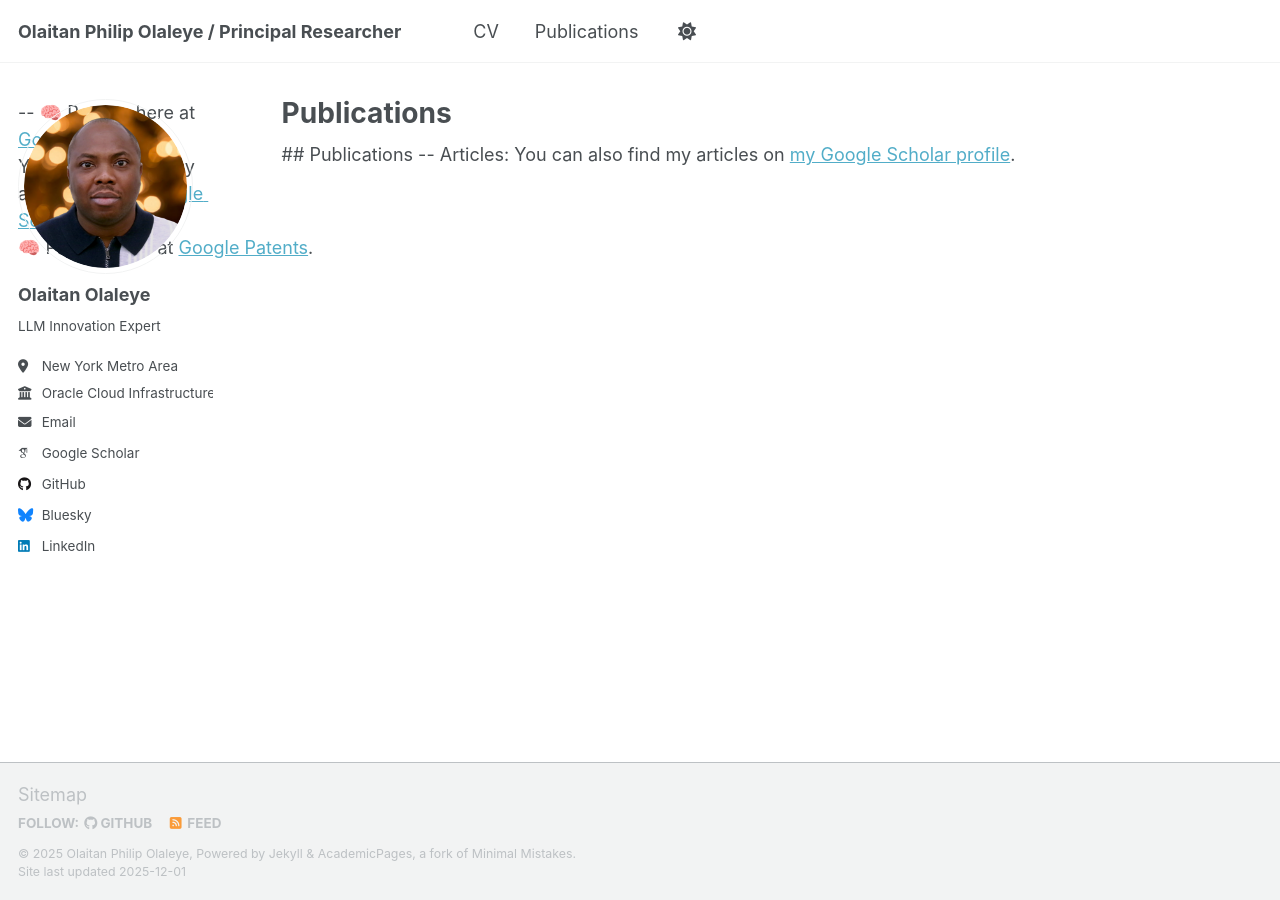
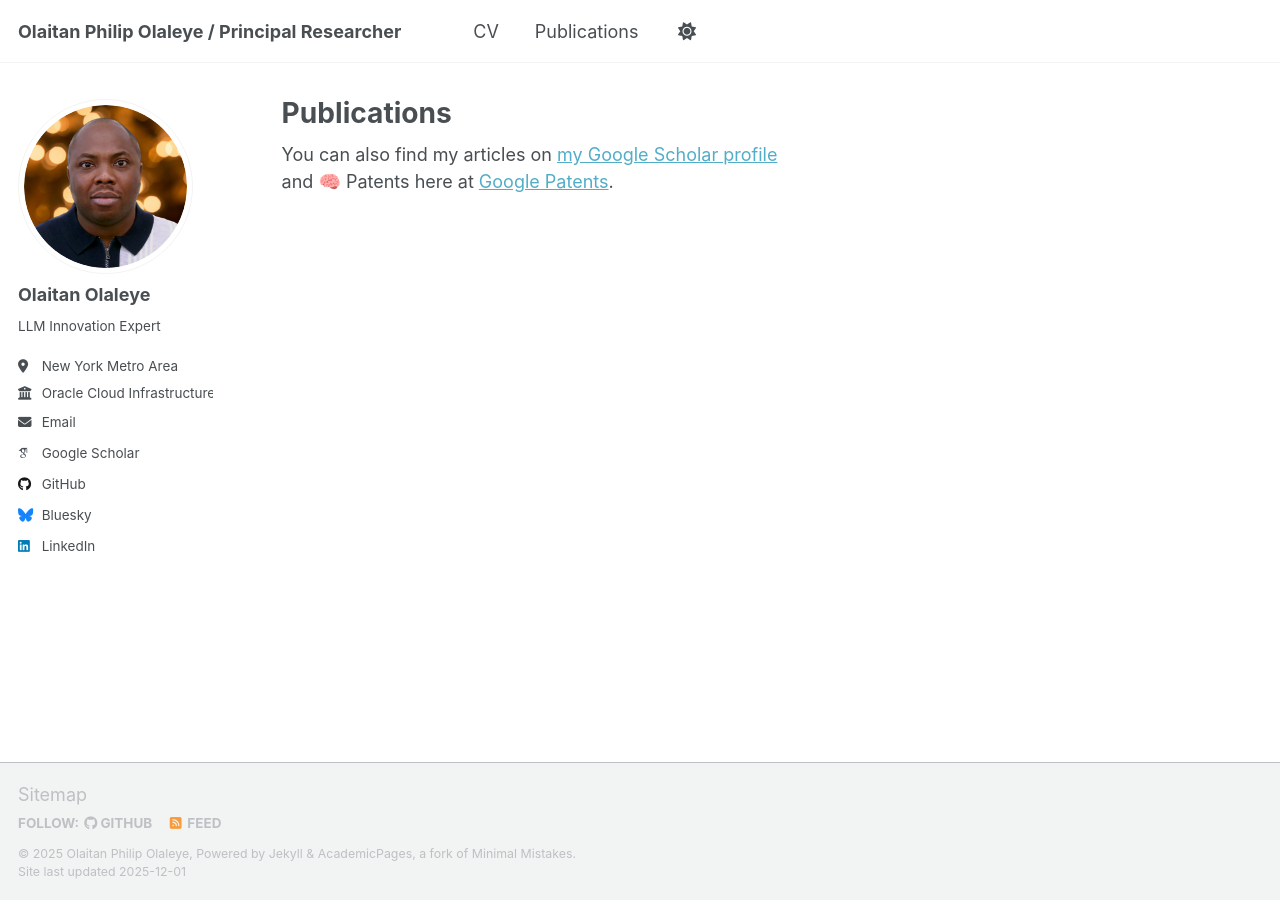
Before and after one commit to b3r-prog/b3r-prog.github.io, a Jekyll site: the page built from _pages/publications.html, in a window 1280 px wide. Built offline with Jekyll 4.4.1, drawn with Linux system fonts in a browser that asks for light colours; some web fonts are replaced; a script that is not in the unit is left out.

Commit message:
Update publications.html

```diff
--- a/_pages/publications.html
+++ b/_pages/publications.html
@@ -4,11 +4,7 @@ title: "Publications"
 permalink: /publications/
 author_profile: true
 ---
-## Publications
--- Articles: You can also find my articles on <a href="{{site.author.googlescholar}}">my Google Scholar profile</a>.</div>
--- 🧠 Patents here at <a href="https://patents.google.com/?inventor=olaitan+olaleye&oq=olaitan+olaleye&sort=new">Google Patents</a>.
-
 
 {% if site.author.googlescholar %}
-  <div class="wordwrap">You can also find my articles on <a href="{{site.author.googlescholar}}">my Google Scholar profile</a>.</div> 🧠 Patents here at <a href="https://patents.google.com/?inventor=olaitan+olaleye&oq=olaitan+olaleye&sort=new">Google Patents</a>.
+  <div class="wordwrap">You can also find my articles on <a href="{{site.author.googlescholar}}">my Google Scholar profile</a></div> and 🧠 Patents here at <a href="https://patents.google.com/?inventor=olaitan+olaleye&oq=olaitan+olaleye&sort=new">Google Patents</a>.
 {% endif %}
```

========

**Exercise brief**
Where the word "html" occurs in a line of the entries above, count that line, and reply with the total only.

**Answer below**
4